*By the by if you feel it would be inappropriate to answer this question in the journal or FAQ page please send a private reply*

Over the years I have picked purchased your comics, stories, books, statues, and audio offerings from a variety of locations and establishments. I am personally very concerned with making sure that the artist I am supporting gets the largest percentage of my money possible (ala purchasing concert tickets via tickmaster or mail-order directly from the artist's company).

So my question - finally- is; Where do you receive the most monetary reward for my monetary expenditure? Through Dramhaven and neilgaiman.net, or someplace like Barns and Nobel?

Thanks for your time and superhuman efforts,
Jason


It's all much of a muchness. I get royalties from the publisher, not the store, and even if publishers have special discounts or deals with the Barnes and Nobles of this world (I'm not saying they do, although I assume they must do, just because of their size, at least on some things) I still get my share of the cover price.

The Dreamhaven neilgaiman.net store doesn't exist to make me money: it's there because I got very tired of saying "Dreamhaven Books," whenever people asked where they could buy things that were a little out of the ordinary, and because I got tired of seeing people paying hugely inflated prices of ebay for things that were still at Dreamhaven for cover price. I owned the website, so passed it on to Greg Ketter of Dreamhaven Books. Greg makes money by selling people what they want, I have happy readers. Or listeners.

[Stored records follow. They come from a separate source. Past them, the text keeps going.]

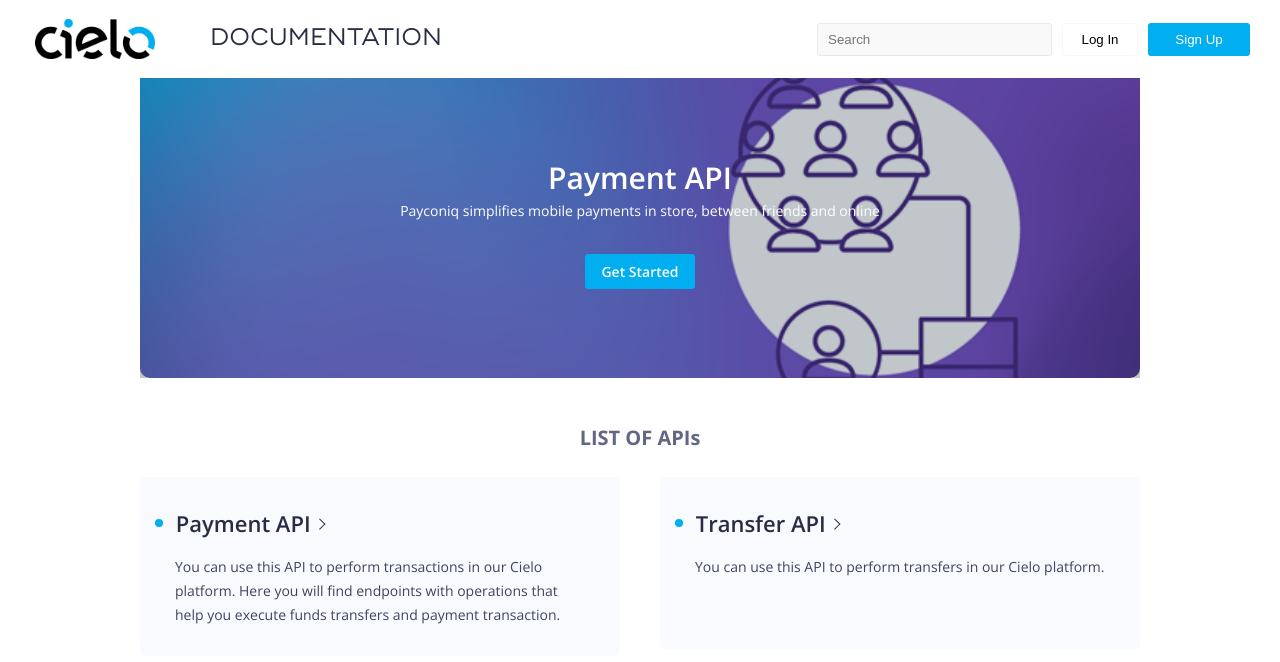
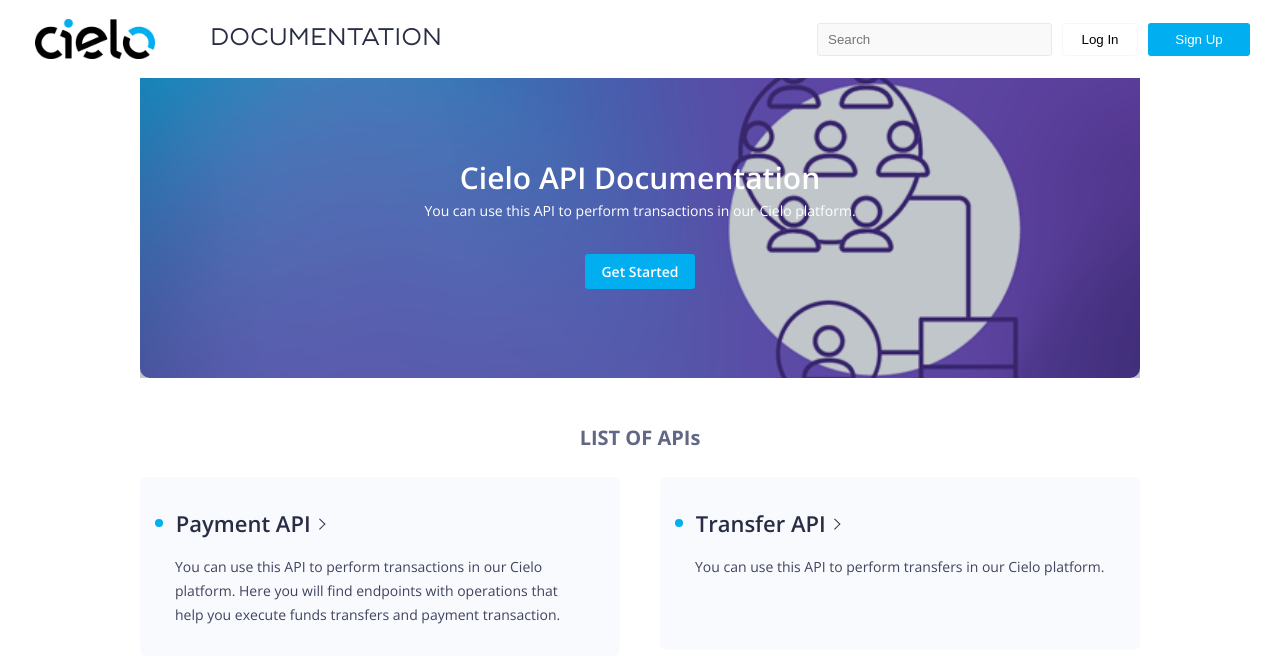
Before and after one commit to rehanalam/dx-portal-poc, a website built with webpack: page src/index.html in a window 1280 px wide. Built offline with nearby package versions, Linux system fonts and the light colour scheme.

Commit message:
synced landing page

```diff
--- a/src/index.html
+++ b/src/index.html
@@ -37,10 +37,10 @@
     <section class="cover-image-wrapper">
       <div class="content">
         <h1>
-          Payment API
+          Cielo API Documentation
         </h1>
         <p>
-          Payconiq simplifies mobile payments in store, between friends and online
+          You can use this API to perform transactions in our Cielo platform.
         </p>
         <a href="/docs-v-01.html">
           Get Started
```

If you want to make sure that I'm getting a slice of whatever you're reading, then buy a new copy of it, rather than a second hand one. But I fear something like that could be taken the wrong way: in the big scheme of things I'd rather have the books in motion. I'd rather the books were owned and loved than sitting on a shelf in a bookshop. I want people to lend other people books of mine they think the other people might like, and I'd like people to make other people understand that the books and stories aren't all the same: someone who hates Stardust might love American Gods, and vice versa. And people who loved both of them might hate the next thing I write, and love the thing after that. I'd like it if people who read prose but wouldn't read the comics jumped in and started Sandman or Mr Punch, and I'd like it if the people who only read comics picked up Smoke and Mirrors or some of the other prose stuff.

And then I want them to read lots of people who aren't me, living and dead. I want them to read lots.

Sooner or later a whole new golden age of peace and prosperity will arise, I just haven't figured out the details.

  Neil,
In choosing from the myriad e-questions you no doubt receive each minute, how do you decide which ones you will publicly display a response to? Submissions which 1) sound quirky and strange (without being disturbing) 2) with opportunities built in to further publicize your work, and which 3) ask questions you have always wished someone would ask you in formal interviews? (Just guessing) What are 5 questions you would love to be asked in an interview but do not tend to hear?
Mike Moore

None of the above, really. Mostly I pick ones that either seem to need answering, haven't been answered somewhere else on the site, or pass on interesting information. Sometimes it's just what catches my fancy. When the FAQ line was up and working we'd normally get between 30 and 50 a day (26 in so far today, and the day's not half over) so answering them all is nearly impossible. I leave it to chance and whim. It's not fair as it means lots of good questions don't get answered, but (shrugs) there's only so much time. And there are books and scripts to write.

As to what questions I've love to be asked but never hear.... I'm not sure there are any, really. Interviewers are pretty inventive, and you lot have now asked about 9,000 questions on the FAQ line -- leaving aside the mousecircus.com FAQs, -- so I've been asked questions ranging from the obscure and erudite to proposals of marriage to people wanting to know if I can recommend good sushi in (town of choice). I've been asked what I've got in my pocketses and questions about the wing velocity of the laden vs. the unladen European swallow... I just blink, and answer, or don't, and carry on. Does that help?